→ **DATA SHOWN**
-=-=-

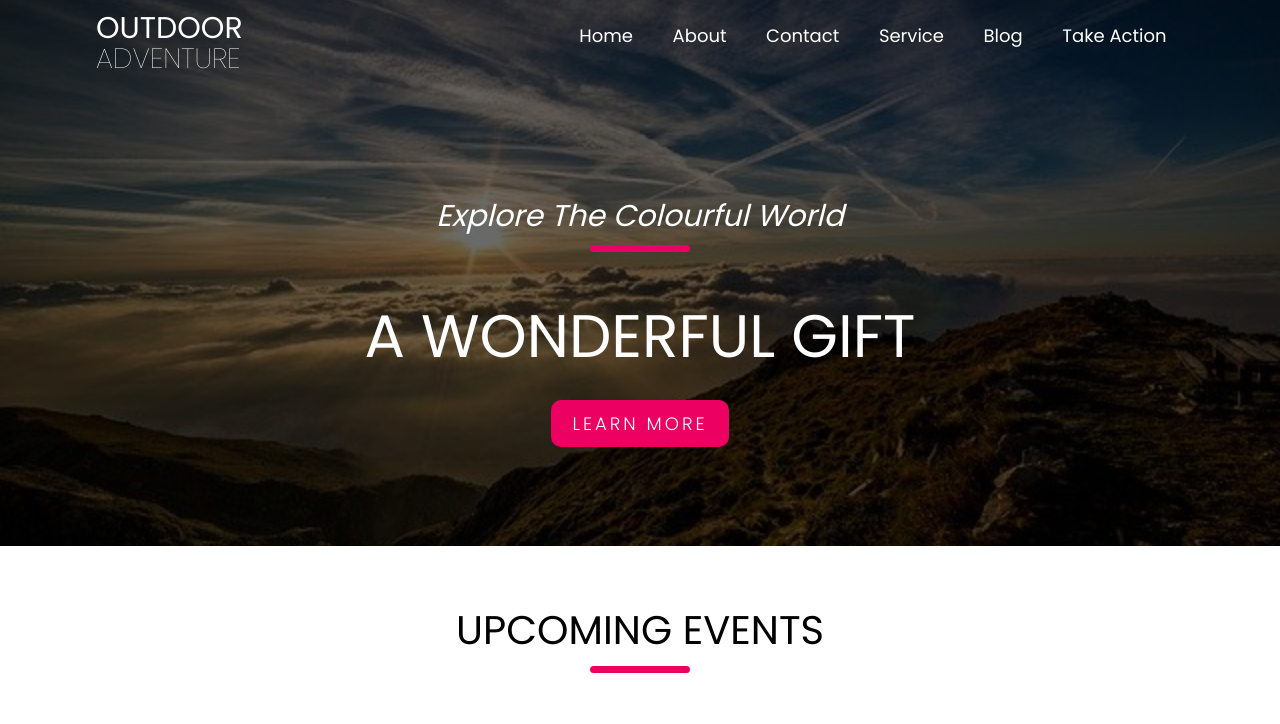
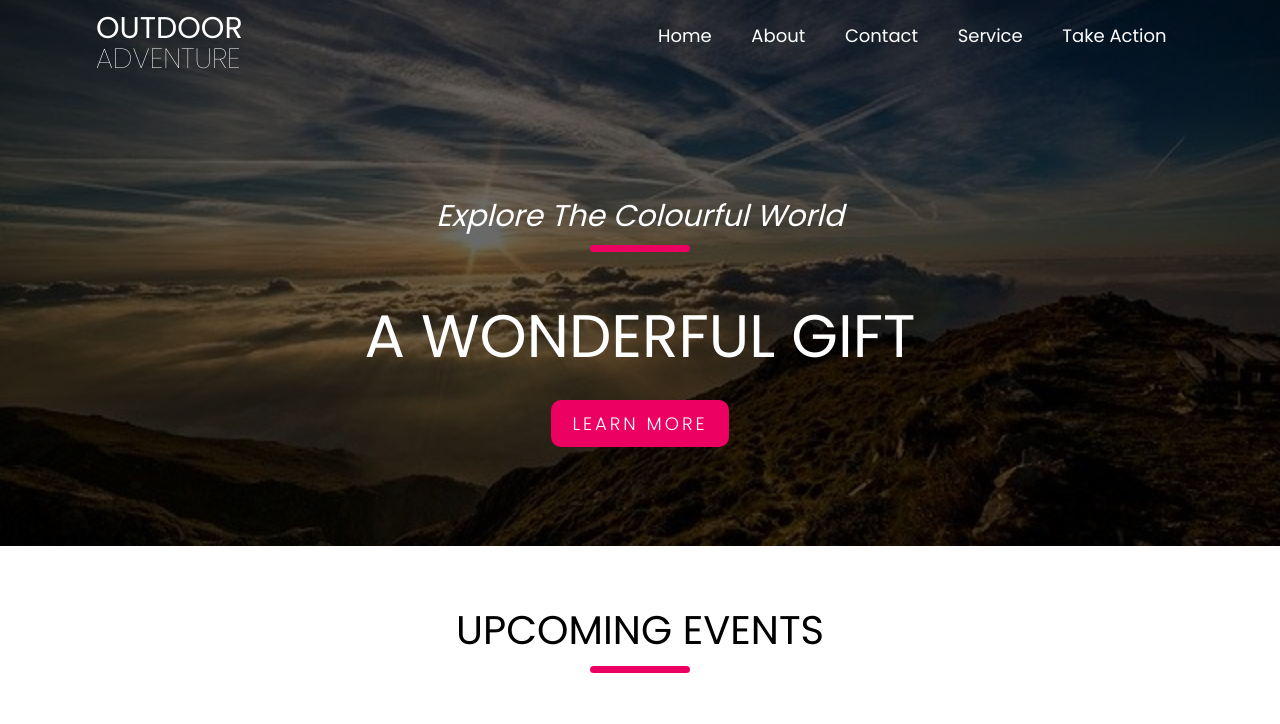
Before and after one commit to jayeedwebdevloper/class-8, a plain HTML site: page index.html in a window 1280 px wide. Shown: the top 724 px of the page. Drawn offline with Linux system fonts and the light colour scheme; a web font is replaced by a local one.

Commit message:
second commit

```diff
--- a/index.html
+++ b/index.html
@@ -24,7 +24,6 @@
                         <li><a href="#about">about</a></li>
                         <li><a href="#contact">contact</a></li>
                         <li><a href="#service">service</a></li>
-                        <li><a href="#blog">blog</a></li>
                         <li><a href="#take">take action</a></li>
                     </ul>
                 </nav>
```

-=-=-

→ **TO DO**
Filter the listing above for lines with the word "href", and copy each one you find.

→ **EXERCISE RESPONSE**
                         <li><a href="#about">about</a></li>
                         <li><a href="#contact">contact</a></li>
                         <li><a href="#service">service</a></li>
-                        <li><a href="#blog">blog</a></li>
                         <li><a href="#take">take action</a></li>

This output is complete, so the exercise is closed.